Thursday, July 15, 2010

Texting jurors and the Contempt of Court Act

So, you're on your final hours of jury duty. You've heard the closing arguments, the judge has summed up and now along with your fellow jurors you're seated in the jury room beginning your deliberations.

Then the judge pops his head round the door and points to a box in the middle of the table.

"Erm, ladies and gentlemen of the jury, in that box there's lots of information about this case which I've ruled inadmissible, or it's been kept out because of legal restrictions. Just don't look in it ok? Thanks a lot."

You look at one another, one of you whispers that surely a peek wouldn't hurt, another says you might get into trouble with the judge if you look. The judge's head appears round the door again and he says: "Oh, if you do look and keep schtum about it, there's nothing we can do, we can't even ask you if you looked after you've reached a verdict."

This about sums up the attitude of the courts to the internet and jurors. They are warned not to look, not to conduct their own Google-investigations. But unless a juror is reported for bringing in material by another juror, there's no way the courts can 'detect' such practices. Indeed the Contempt of Court Act 1981 forbids anyone, even a Royal Commission on Justice, from even asking jurors how they reached their verdicts - eg, did you reach it as a result of evidence, or did Wikipedia give you a helping hand?

This week we have seen the latest use by a juror of technology. A teenage juror texted another on the same trial to give a running commentary on evidence, as reported here in The Guardian's new Law section.

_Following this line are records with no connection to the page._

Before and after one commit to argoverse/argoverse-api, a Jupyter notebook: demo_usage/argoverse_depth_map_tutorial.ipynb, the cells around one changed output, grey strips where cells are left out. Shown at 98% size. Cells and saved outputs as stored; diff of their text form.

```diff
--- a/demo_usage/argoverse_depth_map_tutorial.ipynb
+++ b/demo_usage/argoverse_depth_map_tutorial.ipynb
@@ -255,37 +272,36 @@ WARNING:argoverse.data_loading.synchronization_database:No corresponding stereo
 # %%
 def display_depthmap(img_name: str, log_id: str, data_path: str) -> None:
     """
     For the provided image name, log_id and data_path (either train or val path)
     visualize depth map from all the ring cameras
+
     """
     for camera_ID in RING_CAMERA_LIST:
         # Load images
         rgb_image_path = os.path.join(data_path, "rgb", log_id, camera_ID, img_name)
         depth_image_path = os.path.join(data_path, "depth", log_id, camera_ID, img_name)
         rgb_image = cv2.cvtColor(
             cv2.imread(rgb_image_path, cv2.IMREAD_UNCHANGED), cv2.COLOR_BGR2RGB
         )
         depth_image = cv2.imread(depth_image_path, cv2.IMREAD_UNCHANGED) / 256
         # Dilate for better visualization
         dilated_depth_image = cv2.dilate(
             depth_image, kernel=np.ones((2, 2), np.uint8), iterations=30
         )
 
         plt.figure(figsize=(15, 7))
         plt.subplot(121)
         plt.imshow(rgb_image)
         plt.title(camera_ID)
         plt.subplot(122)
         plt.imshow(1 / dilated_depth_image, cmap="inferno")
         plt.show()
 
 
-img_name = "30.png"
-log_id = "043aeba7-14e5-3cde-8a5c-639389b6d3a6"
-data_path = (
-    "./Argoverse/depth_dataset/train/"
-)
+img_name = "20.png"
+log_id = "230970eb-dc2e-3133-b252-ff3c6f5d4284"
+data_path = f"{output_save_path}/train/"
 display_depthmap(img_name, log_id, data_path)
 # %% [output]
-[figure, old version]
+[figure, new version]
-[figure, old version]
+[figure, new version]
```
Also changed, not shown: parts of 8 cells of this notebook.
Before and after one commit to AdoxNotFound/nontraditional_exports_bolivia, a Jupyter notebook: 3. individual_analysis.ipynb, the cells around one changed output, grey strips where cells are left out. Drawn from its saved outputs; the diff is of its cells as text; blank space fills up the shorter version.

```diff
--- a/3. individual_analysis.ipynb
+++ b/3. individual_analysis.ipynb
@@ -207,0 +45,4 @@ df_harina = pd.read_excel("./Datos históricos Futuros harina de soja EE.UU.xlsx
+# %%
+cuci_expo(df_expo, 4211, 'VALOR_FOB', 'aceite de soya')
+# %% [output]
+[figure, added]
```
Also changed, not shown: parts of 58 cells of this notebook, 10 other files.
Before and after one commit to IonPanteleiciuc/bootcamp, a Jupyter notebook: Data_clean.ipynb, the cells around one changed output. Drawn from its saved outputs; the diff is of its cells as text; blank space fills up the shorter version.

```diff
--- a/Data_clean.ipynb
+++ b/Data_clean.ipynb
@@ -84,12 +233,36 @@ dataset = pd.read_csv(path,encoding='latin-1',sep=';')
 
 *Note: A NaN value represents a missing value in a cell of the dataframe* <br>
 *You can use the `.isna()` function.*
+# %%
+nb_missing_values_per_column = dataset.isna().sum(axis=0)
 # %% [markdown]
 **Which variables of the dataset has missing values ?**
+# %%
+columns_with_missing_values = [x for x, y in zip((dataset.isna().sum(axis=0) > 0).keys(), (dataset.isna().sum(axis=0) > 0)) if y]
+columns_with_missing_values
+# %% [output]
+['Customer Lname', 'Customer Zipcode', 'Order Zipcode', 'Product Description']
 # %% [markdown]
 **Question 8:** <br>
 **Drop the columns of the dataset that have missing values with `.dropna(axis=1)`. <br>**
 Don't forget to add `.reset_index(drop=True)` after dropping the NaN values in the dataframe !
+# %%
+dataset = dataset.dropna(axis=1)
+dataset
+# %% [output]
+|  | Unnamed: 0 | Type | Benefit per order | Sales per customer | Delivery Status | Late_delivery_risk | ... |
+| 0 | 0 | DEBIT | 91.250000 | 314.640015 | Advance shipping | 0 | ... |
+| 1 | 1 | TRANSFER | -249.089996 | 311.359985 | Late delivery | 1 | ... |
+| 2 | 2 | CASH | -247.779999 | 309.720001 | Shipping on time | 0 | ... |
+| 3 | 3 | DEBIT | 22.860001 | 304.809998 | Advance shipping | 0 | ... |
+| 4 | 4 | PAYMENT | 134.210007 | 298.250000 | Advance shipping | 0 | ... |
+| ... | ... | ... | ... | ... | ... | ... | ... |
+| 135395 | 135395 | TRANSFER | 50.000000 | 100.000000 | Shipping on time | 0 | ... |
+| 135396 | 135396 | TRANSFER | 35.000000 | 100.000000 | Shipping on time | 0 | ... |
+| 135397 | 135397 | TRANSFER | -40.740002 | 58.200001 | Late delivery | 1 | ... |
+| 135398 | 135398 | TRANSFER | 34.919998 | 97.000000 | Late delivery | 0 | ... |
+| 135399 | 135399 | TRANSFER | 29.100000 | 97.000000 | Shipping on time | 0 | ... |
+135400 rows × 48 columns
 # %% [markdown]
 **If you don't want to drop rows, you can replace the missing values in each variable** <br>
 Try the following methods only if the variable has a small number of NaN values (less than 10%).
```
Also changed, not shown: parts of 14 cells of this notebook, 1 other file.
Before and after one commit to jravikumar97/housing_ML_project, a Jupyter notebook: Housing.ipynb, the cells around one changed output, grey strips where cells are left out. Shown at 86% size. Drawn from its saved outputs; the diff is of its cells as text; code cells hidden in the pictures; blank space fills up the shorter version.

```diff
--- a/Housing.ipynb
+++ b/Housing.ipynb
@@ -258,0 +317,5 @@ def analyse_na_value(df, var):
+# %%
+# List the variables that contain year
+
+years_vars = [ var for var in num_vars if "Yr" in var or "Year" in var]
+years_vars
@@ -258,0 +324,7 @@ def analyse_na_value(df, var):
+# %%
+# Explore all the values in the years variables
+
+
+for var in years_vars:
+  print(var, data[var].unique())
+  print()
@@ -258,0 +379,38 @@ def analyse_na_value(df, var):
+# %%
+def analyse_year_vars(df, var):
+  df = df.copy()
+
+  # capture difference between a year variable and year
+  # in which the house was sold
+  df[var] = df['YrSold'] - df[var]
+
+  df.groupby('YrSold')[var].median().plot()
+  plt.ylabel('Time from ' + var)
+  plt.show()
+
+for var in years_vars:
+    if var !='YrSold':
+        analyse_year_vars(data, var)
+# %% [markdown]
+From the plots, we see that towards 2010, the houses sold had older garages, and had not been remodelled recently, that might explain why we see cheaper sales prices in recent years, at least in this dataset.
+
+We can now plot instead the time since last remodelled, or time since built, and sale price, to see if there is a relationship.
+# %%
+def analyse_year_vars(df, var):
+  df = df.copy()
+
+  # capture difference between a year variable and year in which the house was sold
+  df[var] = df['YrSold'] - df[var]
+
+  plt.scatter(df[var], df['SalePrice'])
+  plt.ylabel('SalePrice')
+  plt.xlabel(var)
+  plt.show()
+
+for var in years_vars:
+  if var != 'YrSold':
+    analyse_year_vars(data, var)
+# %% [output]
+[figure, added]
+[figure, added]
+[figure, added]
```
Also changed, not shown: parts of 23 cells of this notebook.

The recipient of the text reported the matter, both were discharged, and the texter was given a suspended sentence, showing how seriously the courts take these matters.

This is something I've been pointing out for some time now. While the print media in particular, broadcasters too though they generally do less court reporting, are all under dire warnings of the dangers of contempt, very little is known of what jurors do when they sit at home in the warm glow of their laptop.

An indication of just what is available was shown in the 2004 trial of David Bieber, who stood trial and was later convicted of the murder of PC Ian Broadhurst, and the attempted murder of two other officers.

I was teaching in Newcastle, where the trial took place, and seeing the police presence outside the court, Googled 'David Bieber.'

Now, before the results, I should mention that the reporters in court were told not to mention anything about Bieber's background, previous offences. His photgraph was banned too as 'identity was at issues' - ie he was claiming he didn't shoot the officers, a mysterious Mr X had done so - I know, this goes some way to explaining his conviction.

Top of the Google results was a site called America's Most Wanted which helpfully informed a viewer that Bieber, aka Nathan Wayne Coleman, was on the run for a suspected murder in Florida. It also carried his police mugshot.

If I were a trial judge I would be far more concerned about the Googling or texting juror than the court reporter sitting on the Press bench.

There's an interesting paper by Prof Michael Bromby of Glasgow Caledonian University.

The last government announced that it would conduct research into juries and how they reached their verdicts. It is to be hoped the present government continues this research. It might come to the conclusion that the Contempt of Court Act, enacted almost 30 years ago - long before the internet, Twitter, Facebook and blogs - is long overdue some revision.